Besides Darcy memes, most of the time, I just need time to think. Fresh air. The right music.
And please don’t ask about the book, right now? Or my homework. It’s going to get done, ok?
Crying over Characters
After lots of brain freezes and struggling with the emotions of the story, you’ve reached this stage. Now, it’s officially time to cry. Because you’ve ruined your characters lives.
They’re emotionally developed, right? But you’ve just made yourself cry.
Is this a good stage? That depends. It makes your book better, but you just break your own heart. And everyone’s going to hate you. Why are you so cruel???
Oh, did I tell you, this is actually a good stage? Because once you know how to make people cry, you can really start writing. Now that people can connect you your characters, the plot will make more sense. You want to write the book so much more.
Because what’s the point of creating heartbreaking stories if people aren’t going to cry with you?
So friends, don’t worry if your neighborhood writer is ranting about a character. That’s a really good sign.
Am I writing a novel? Oh, I forgot. I’ve been watching Netflix for the last couple days.
Of course, this book can write itself. But these Netflix shows can’t watch themselves.
Who cares about the writing schedule?
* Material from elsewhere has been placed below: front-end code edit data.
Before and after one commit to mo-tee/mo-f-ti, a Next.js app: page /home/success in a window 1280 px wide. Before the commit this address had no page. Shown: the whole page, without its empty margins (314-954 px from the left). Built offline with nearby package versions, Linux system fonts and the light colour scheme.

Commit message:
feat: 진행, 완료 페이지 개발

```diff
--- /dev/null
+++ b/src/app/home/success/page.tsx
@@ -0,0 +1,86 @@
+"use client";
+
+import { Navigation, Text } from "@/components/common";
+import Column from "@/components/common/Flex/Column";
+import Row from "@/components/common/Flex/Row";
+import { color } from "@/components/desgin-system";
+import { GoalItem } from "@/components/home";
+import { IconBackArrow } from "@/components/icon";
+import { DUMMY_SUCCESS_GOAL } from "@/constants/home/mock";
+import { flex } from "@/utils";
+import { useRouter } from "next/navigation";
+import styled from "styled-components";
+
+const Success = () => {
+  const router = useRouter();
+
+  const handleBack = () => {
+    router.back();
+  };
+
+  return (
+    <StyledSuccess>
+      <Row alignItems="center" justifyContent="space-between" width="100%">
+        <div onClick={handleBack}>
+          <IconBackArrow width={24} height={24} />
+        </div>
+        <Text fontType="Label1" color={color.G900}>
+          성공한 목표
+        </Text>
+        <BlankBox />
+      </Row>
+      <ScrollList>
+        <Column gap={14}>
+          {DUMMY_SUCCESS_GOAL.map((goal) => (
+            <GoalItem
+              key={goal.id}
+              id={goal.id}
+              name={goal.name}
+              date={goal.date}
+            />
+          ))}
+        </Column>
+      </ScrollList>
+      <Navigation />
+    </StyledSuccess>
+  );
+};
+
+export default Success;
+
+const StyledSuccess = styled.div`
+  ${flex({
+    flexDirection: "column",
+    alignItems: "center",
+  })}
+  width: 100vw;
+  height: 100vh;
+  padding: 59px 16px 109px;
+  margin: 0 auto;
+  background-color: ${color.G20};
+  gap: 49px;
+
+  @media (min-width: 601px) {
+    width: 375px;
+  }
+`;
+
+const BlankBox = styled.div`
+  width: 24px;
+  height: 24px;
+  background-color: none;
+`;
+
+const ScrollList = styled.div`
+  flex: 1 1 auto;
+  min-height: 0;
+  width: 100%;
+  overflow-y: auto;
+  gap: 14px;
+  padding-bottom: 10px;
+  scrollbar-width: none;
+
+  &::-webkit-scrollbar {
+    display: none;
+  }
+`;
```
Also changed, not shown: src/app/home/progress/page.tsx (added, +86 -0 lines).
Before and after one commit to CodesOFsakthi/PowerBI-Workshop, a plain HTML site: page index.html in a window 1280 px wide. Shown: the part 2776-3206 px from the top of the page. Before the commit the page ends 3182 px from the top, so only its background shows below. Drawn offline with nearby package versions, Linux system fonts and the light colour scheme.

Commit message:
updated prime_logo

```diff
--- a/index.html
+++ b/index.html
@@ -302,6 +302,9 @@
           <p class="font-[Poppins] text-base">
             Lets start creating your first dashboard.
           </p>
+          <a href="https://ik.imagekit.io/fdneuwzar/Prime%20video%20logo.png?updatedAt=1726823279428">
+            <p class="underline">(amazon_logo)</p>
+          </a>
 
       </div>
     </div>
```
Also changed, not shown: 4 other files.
Oh, by the way, this is a good stage to join your neighborhood writer. They aren’t thinking about their book, so don’t bring it up. Just enjoy watching The Crown. And drinking hot chocolate and popping popcorn. Also, let’s make some Iced Chais.
I NEED to write this book soon! Because if I don’t, it’ll never get written!
Also, I promised myself to write it in 3 months. And my deadline is only 11 weeks away! Now, I’m madly typing out 800 words a day.
DON’T walk in on a writer in this stage. Just let them be crazy. Also, make a pot of coffee to help us with those late nights spent writing. Thanks!
Looking for Inspiration
The story is falling flat? Maybe? You just need something? Some spice, some emotional twist, up the stakes, draw the reader back in. (And you need pulled back in, too)
Listen to spotify. Go on lots of walks. Search for character quotes. Draw your characters. Scroll through Pinterest. Watch Lord of the Rings. Read Leigh Bardugo. Reread your plotting notes.
Talk to friends. Read blog posts. Write poetry.
This is a long stage. It’s perfectly acceptable to pop in and out of this writing stage.
In fact, this stage can happen multiple times. It’s more than mulling, more than zoning out. More like intentional searching.
Though once your neighborhood writer has found that spark, just step back. Let them madly type out words. (But do bring them chai tea. Because writers always need chai)
This is the sheer determination phase. It can happen at any moment in the writing process.
You’ve found inspiration. The characters are all in your heart. Plot maps done.
Now all you need to do is write. And drink chai.
Just Keep writing. Fingers will ache. Eyes will burn. Your friend might miss the super bowl party. KEEP WRITING. Who watches the super bowl, anyway*
While writers might jump through all these phases, it’s so important to get back here. Keep writing.
Good things come to those who write.
So help your writers write. Make lots of coffee and chai. Don’t chat while they’re sitting at their computer. Cheer them on silently. And someday, they might let you read their book.
*does anyone else not care abut American football???
Is this semi-helpful? Maybe? Maybe not? If you’re not sure what stage your writer friend is in, just bring them a cup of hot chai. Always helpful. You’re welcome.
Also, I kept switching back and forth between third and first person with this blog post. I can blame that on a variety of things.
A) It was too complicated to stay in one perspective. The words were fighting with me, ok?
B) I couldn’t decide if this post was for writers or just friends of writers. Aren’t we all writers?
C) My trip to Barcelona was confirmed today and my brain is a bit haywire. Because I’m going to Europe in 4 months!!!!
Do you have a writing schedule? How many book ideas do you have? What inspires you to write?
Would you rather have chai or coffee?
Are you friends with a writer? Any words of wisdom for helping them out while they’re writing?